#### Work instruction:
Report the number of lines in the data below where the string "confirmed" shows up, and only that number.

==================================================

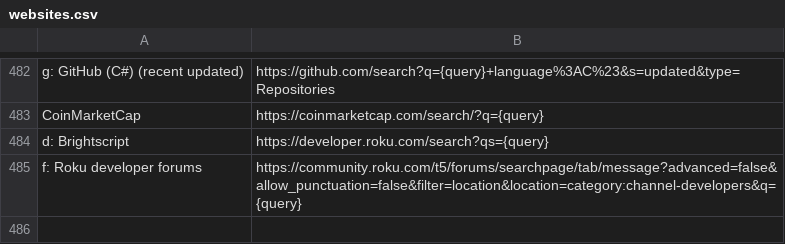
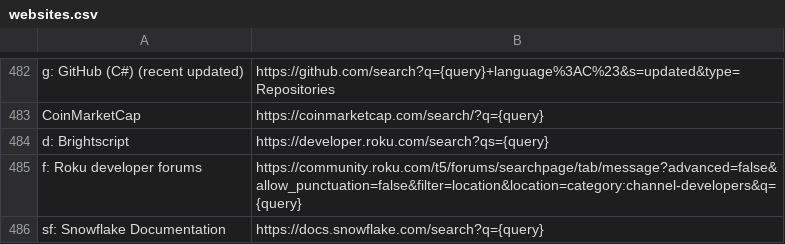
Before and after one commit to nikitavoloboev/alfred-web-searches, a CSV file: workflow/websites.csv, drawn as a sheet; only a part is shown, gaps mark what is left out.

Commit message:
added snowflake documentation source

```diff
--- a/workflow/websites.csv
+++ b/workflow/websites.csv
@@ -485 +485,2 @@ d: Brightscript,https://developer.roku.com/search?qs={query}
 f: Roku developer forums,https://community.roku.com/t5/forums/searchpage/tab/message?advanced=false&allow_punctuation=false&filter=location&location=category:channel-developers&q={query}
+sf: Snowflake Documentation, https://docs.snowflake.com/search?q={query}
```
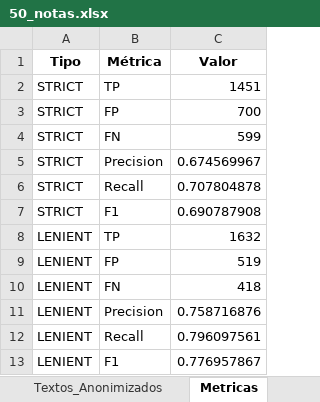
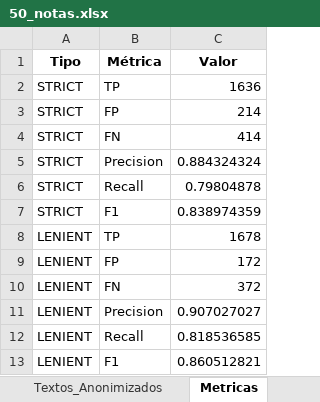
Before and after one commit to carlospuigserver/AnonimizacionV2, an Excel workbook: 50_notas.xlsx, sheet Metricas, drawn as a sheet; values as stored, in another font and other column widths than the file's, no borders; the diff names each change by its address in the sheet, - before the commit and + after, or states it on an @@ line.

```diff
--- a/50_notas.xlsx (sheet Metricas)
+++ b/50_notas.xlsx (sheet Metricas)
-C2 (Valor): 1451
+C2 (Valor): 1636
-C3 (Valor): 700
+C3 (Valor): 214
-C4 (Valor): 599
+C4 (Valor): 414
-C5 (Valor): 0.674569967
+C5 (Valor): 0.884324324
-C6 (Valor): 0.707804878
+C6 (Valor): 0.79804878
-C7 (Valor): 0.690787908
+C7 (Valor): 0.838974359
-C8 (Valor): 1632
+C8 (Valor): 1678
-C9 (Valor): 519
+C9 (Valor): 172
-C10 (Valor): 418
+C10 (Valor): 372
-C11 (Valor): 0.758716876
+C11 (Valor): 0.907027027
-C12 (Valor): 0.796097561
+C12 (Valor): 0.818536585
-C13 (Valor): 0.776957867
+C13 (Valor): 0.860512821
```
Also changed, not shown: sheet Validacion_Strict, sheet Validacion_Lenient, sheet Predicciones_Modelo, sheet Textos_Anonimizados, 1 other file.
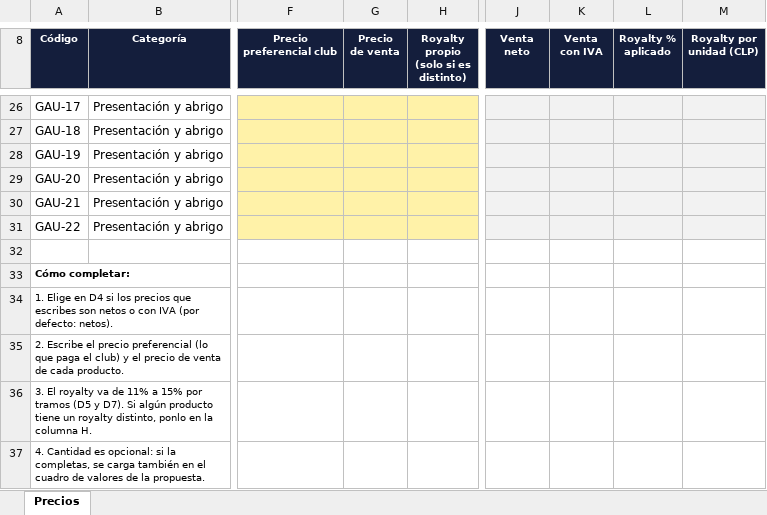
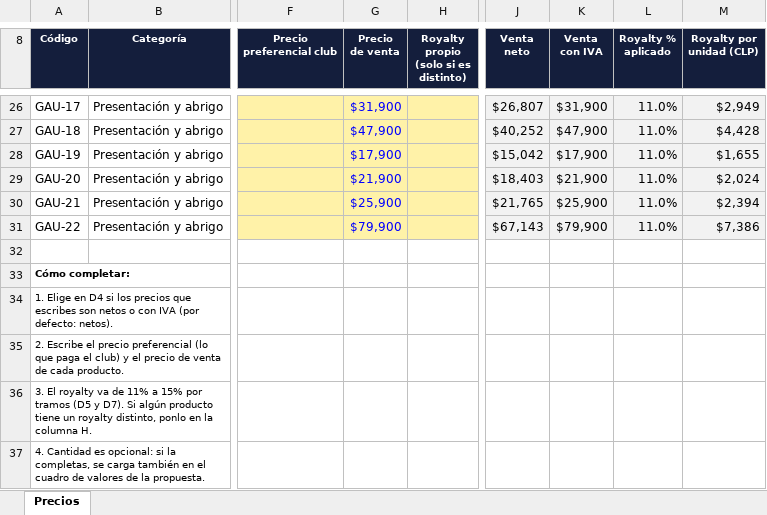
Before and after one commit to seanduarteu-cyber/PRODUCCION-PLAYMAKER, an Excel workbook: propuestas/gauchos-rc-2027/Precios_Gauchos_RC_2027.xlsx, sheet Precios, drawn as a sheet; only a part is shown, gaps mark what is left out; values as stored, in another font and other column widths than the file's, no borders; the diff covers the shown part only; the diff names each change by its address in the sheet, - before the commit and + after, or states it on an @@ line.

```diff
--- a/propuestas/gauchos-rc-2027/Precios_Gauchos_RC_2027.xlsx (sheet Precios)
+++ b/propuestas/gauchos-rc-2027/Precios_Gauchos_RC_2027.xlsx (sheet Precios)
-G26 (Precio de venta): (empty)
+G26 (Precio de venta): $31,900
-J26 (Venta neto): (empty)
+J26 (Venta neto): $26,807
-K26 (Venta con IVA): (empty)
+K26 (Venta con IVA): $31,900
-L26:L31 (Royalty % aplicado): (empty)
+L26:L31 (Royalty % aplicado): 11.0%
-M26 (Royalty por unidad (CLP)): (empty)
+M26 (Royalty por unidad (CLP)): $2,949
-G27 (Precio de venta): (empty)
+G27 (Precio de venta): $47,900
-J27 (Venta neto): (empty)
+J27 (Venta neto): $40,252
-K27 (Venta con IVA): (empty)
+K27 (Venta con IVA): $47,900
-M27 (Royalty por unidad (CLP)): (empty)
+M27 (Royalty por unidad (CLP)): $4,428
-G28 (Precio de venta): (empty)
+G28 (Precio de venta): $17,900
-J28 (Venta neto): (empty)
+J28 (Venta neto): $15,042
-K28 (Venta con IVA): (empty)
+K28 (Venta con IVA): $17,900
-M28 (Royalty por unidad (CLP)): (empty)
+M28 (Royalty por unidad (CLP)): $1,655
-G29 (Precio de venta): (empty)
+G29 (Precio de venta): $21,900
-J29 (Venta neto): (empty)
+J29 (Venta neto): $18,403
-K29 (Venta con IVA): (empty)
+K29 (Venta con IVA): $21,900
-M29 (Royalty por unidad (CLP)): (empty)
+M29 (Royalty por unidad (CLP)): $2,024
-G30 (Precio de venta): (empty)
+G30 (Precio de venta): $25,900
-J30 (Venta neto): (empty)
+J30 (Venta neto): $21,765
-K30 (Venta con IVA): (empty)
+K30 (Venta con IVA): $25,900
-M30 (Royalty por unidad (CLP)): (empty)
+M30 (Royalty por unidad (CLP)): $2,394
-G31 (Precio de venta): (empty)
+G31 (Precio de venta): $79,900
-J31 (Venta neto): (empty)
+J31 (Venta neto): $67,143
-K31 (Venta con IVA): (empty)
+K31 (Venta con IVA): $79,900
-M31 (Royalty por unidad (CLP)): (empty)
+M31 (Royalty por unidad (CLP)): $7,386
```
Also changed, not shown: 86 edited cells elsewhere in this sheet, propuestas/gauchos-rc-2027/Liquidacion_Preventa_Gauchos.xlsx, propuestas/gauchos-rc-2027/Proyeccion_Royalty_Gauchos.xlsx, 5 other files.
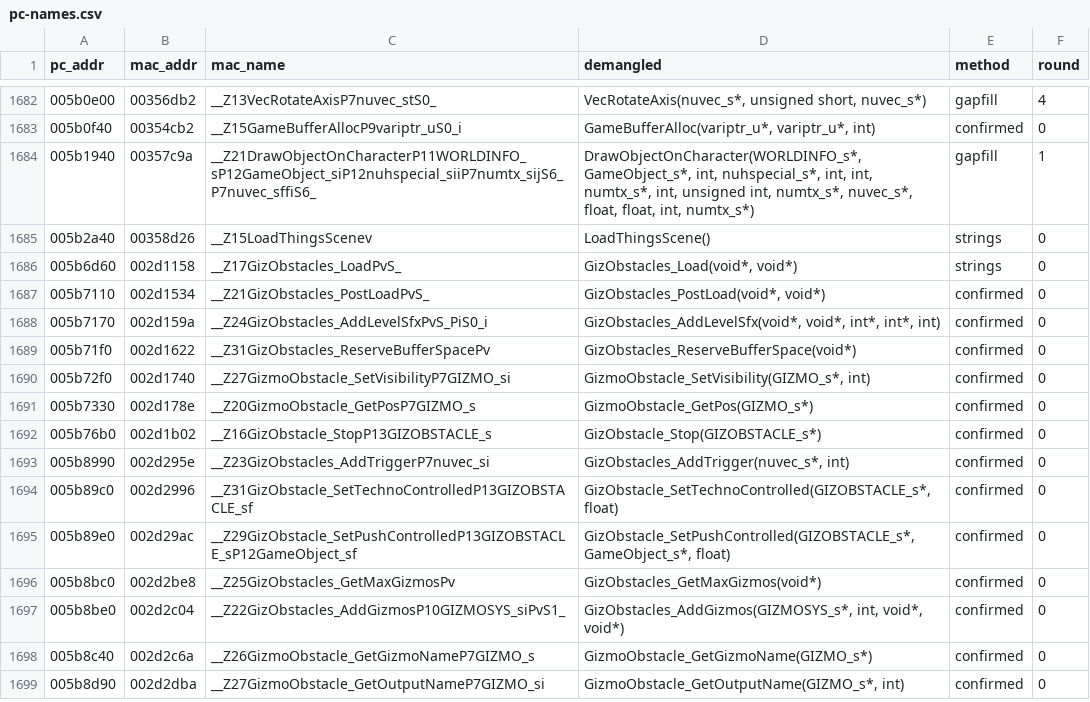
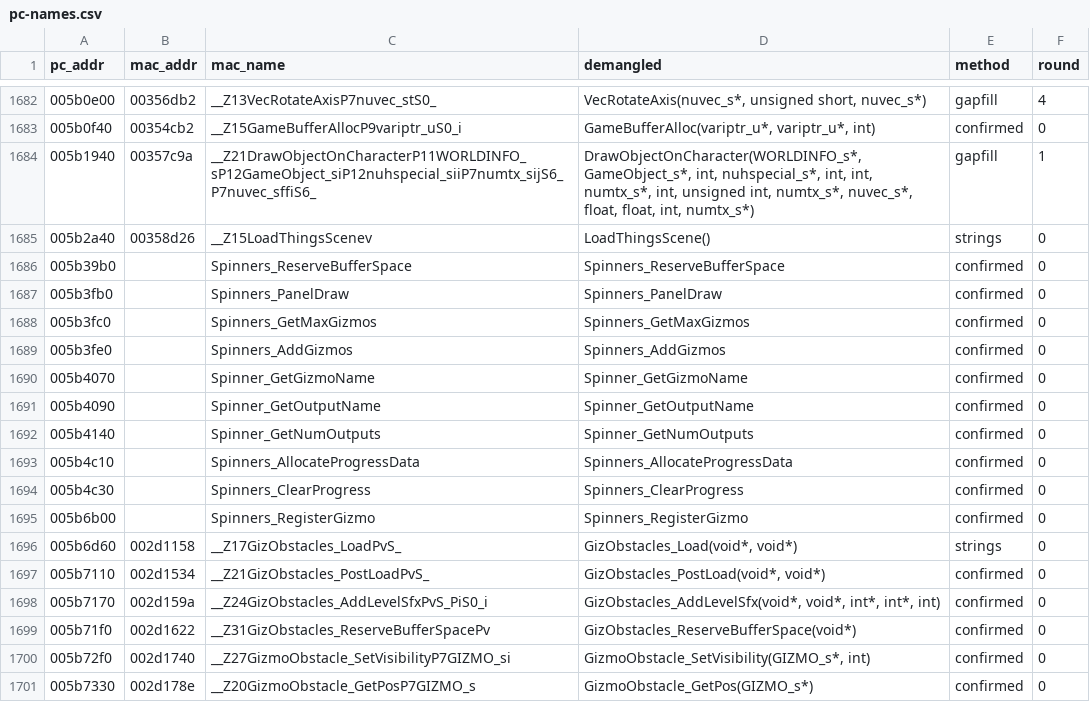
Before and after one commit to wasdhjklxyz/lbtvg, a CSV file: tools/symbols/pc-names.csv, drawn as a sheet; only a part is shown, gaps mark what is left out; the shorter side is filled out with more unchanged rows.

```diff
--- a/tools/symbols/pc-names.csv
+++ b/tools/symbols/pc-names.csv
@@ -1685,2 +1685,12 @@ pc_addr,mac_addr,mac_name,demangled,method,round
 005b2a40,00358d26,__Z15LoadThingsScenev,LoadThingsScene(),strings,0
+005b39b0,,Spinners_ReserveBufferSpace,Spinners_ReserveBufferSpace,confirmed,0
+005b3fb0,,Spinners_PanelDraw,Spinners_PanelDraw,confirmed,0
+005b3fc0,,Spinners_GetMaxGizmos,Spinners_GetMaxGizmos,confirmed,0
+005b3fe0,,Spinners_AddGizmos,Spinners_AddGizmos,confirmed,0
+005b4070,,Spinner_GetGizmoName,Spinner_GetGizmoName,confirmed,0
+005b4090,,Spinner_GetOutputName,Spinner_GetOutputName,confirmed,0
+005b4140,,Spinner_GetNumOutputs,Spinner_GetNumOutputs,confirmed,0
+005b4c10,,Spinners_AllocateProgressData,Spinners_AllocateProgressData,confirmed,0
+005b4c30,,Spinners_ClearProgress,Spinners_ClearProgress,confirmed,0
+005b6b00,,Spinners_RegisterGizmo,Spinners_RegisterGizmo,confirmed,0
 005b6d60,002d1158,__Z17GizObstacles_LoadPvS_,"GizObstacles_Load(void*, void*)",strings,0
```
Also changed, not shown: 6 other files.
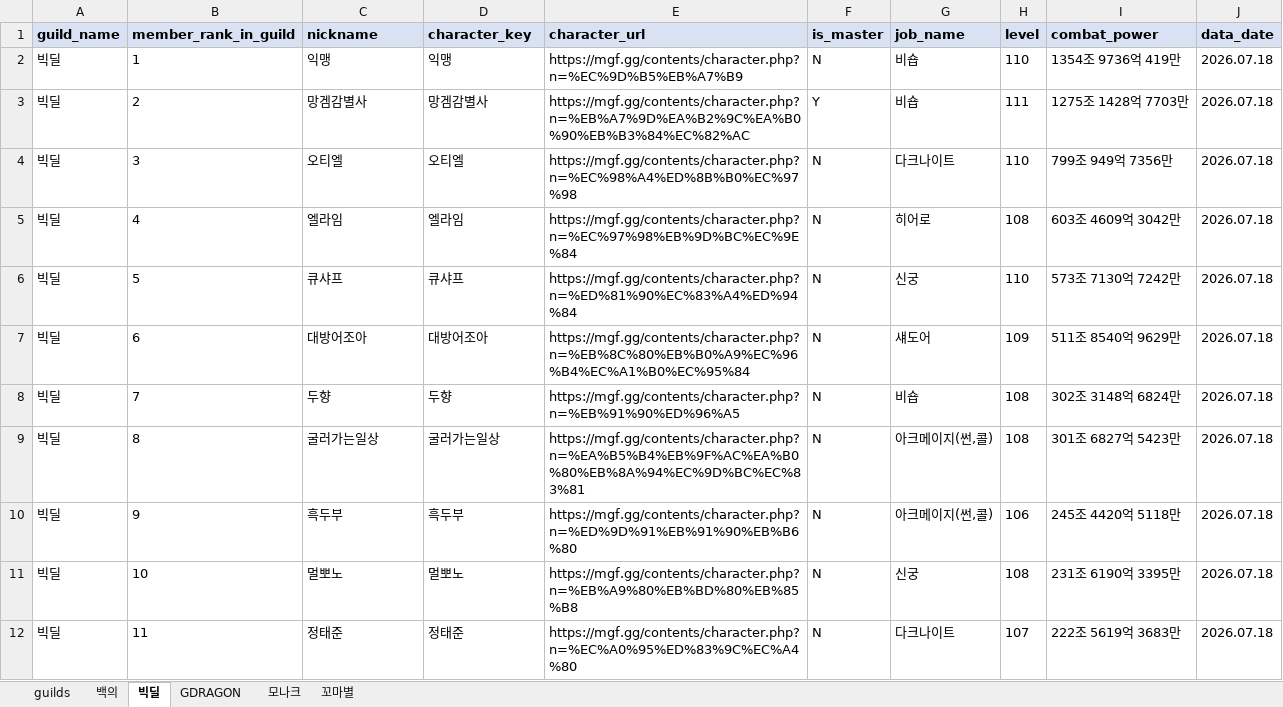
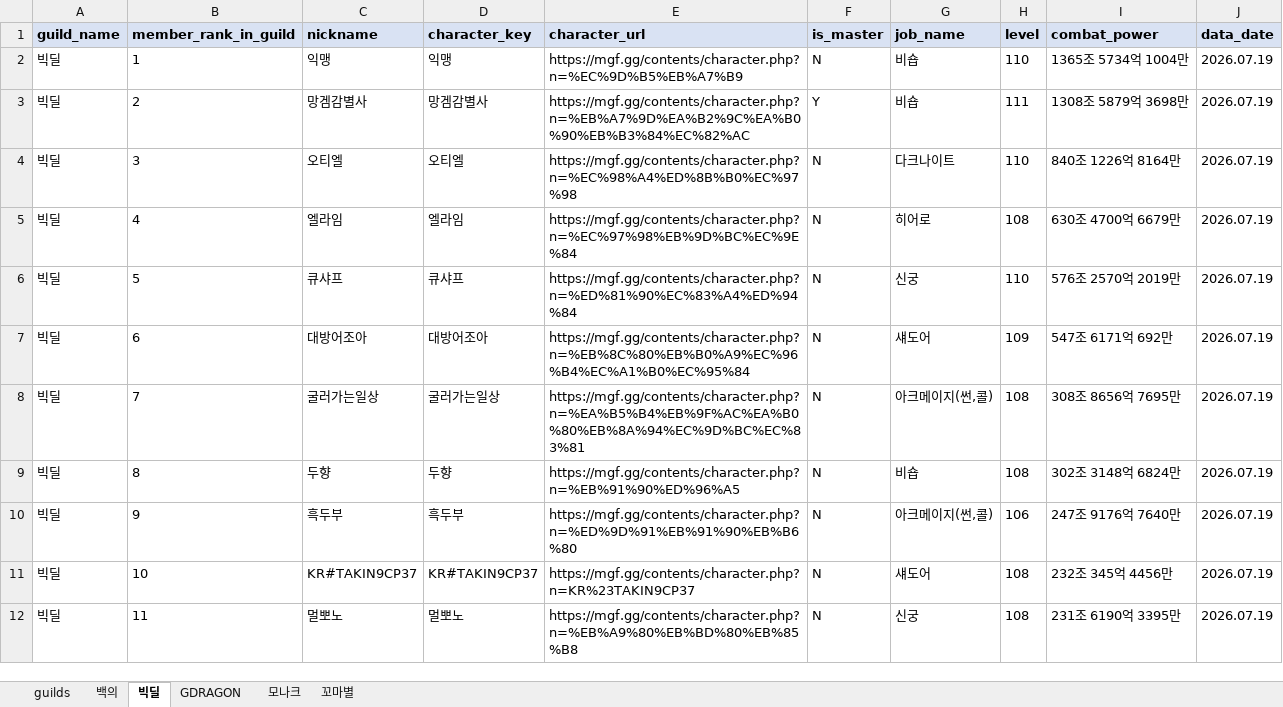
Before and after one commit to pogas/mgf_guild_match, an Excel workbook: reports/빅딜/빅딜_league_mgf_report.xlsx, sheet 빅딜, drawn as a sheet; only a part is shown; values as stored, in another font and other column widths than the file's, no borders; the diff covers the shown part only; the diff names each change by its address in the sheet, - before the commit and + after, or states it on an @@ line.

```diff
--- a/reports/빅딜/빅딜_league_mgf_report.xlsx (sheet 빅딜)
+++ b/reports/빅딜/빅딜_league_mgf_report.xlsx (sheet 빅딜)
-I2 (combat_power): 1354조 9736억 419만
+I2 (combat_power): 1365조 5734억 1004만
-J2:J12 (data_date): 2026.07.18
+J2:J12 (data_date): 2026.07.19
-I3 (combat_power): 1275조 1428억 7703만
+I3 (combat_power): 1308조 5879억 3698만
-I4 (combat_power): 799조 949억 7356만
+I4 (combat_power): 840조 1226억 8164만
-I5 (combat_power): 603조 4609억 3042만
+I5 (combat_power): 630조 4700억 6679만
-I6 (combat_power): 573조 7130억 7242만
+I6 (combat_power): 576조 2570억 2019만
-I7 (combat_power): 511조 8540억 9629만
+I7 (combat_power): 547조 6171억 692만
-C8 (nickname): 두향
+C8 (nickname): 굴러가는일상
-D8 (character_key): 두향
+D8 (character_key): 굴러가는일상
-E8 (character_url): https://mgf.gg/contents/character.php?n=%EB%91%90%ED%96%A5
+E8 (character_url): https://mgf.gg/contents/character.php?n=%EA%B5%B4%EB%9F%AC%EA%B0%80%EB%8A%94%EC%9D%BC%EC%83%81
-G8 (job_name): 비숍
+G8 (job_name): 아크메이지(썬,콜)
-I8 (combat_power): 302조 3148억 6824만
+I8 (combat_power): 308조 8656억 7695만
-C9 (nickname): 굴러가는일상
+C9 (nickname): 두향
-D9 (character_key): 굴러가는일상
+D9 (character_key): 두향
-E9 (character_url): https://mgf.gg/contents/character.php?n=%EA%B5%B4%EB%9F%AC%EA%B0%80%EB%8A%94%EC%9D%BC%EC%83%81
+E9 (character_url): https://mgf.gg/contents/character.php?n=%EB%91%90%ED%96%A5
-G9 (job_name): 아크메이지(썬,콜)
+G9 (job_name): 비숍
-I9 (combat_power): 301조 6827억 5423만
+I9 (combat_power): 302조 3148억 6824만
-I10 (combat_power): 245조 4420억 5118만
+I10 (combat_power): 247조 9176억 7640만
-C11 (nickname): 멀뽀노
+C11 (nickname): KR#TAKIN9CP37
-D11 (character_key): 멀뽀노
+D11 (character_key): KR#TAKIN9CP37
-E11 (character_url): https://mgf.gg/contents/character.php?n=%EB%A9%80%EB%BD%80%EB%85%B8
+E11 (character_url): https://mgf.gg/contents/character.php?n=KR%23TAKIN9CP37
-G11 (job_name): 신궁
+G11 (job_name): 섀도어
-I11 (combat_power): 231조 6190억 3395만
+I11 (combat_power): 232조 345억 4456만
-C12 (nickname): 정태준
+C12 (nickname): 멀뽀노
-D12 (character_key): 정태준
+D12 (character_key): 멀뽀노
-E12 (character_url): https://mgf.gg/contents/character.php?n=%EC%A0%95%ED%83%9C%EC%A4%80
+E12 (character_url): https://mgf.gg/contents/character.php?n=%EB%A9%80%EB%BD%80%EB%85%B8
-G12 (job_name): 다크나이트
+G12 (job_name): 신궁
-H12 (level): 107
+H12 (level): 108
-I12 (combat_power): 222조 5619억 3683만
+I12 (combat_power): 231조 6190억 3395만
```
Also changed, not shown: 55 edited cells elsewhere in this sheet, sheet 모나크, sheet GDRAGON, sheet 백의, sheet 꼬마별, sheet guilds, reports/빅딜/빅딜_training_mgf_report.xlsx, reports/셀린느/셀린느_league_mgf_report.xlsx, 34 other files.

==================================================

#### Solution for this problem:
10